They were already aware of the little bear’s presence and an officer was in the area that would stop by. I wasn’t scared – I was inside and don’t have pets or small children outside, nor did I see the mother seeking her baby. We’re quite used to seeing bears in Pennsylvania, where the critters seem to know the garbage collection schedule and appear with frequency to dump trash. One knows to keep your distance and if hiking to make loud noises and huddle together. I had no fear that The Revenant would be reenacted in my suburban backyard.
When the policewoman came, I expressed that I hoped they wouldn’t kill the bear. She reassured me that unless anyone was in danger, they let the wildlife find their way back to the woods. Bears climbing up trees, however, often don’t come down and then need to be tranquilized and returned to the forest. She took my name and my birthday (???) and left, warning me to be careful. I finished my coffee and went to yoga, adrenaline already pumping a bit from the morning excitement.

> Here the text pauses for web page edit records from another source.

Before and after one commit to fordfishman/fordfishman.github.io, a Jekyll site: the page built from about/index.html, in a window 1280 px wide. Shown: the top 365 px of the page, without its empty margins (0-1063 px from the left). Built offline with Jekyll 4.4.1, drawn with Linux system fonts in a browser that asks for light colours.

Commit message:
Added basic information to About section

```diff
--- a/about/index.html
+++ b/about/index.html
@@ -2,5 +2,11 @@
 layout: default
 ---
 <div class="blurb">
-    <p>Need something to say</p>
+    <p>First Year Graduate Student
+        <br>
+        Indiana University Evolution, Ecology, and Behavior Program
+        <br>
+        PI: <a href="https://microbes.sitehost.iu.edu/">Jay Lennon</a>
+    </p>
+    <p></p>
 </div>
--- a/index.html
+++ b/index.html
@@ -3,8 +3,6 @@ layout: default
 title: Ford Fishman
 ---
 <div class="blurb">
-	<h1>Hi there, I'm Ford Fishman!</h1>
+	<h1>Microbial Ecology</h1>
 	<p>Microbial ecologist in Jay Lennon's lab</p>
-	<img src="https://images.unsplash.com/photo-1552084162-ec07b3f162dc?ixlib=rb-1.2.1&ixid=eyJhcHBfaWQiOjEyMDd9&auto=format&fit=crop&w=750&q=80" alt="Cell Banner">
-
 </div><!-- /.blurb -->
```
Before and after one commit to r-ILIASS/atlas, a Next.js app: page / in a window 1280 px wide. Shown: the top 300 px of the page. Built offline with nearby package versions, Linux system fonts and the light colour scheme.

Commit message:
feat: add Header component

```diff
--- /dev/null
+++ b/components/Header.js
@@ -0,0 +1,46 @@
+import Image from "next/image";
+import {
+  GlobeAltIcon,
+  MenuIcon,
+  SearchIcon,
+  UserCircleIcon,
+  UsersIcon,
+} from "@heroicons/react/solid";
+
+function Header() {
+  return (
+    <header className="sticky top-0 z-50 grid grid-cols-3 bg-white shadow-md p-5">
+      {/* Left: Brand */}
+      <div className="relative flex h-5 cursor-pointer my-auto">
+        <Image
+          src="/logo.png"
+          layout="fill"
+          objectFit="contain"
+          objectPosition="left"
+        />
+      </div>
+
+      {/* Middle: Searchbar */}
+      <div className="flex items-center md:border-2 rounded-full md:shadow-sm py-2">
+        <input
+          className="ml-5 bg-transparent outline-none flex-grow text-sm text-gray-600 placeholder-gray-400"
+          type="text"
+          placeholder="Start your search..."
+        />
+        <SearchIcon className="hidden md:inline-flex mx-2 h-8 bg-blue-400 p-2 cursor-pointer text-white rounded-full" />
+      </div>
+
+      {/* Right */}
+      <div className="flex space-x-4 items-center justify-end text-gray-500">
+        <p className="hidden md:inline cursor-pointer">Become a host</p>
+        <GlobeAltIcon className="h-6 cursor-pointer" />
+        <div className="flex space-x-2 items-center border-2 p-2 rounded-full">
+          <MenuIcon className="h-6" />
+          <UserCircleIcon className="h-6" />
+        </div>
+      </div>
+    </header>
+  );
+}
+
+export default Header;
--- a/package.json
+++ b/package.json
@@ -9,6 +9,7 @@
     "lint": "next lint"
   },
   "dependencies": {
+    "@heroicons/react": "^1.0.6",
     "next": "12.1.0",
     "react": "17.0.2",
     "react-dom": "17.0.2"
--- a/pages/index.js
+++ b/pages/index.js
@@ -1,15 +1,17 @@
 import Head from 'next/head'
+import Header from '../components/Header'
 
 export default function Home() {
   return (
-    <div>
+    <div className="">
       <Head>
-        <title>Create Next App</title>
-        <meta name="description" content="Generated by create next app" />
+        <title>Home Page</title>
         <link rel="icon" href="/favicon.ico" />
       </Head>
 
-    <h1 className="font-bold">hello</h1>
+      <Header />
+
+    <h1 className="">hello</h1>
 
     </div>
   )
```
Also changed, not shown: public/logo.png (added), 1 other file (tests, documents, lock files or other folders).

Earlier that morning, I read about tigers in Thailand who are embroiled in controversy as they’re raised in captivity in a monastery that considers them spiritual animals and makes money on tourists who come and pet the tigers.
This past Sunday, we visited some of the grands and were regaled by a puppet show, including a lion, a monkey, a shark, and a pirate. There wasn’t much dialogue or plot, just a lot of sounds, particularly roaring. I saw my thespian niece Dasha last week and she was reading A Midsummer’s Night Dream because her school drama club is planning a performance of “Pyramus & Thisbe,” the play within the play. She’s cast as the lion; and I mentioned, having taught the play to middle schoolers, that the part involved only a few lines and mostly roaring. She’s a busy high school kid and felt better about what she needed to memorize.
Lions, tigers, bears and other wildlife belong in the wild. Let’s not make pets of animals not intended to be. Go on a safari. Go to the zoo. Don’t feed bears or deer that may enter your yard. Enjoy these animals from afar – or at least from behind glass, in a puppet show or play.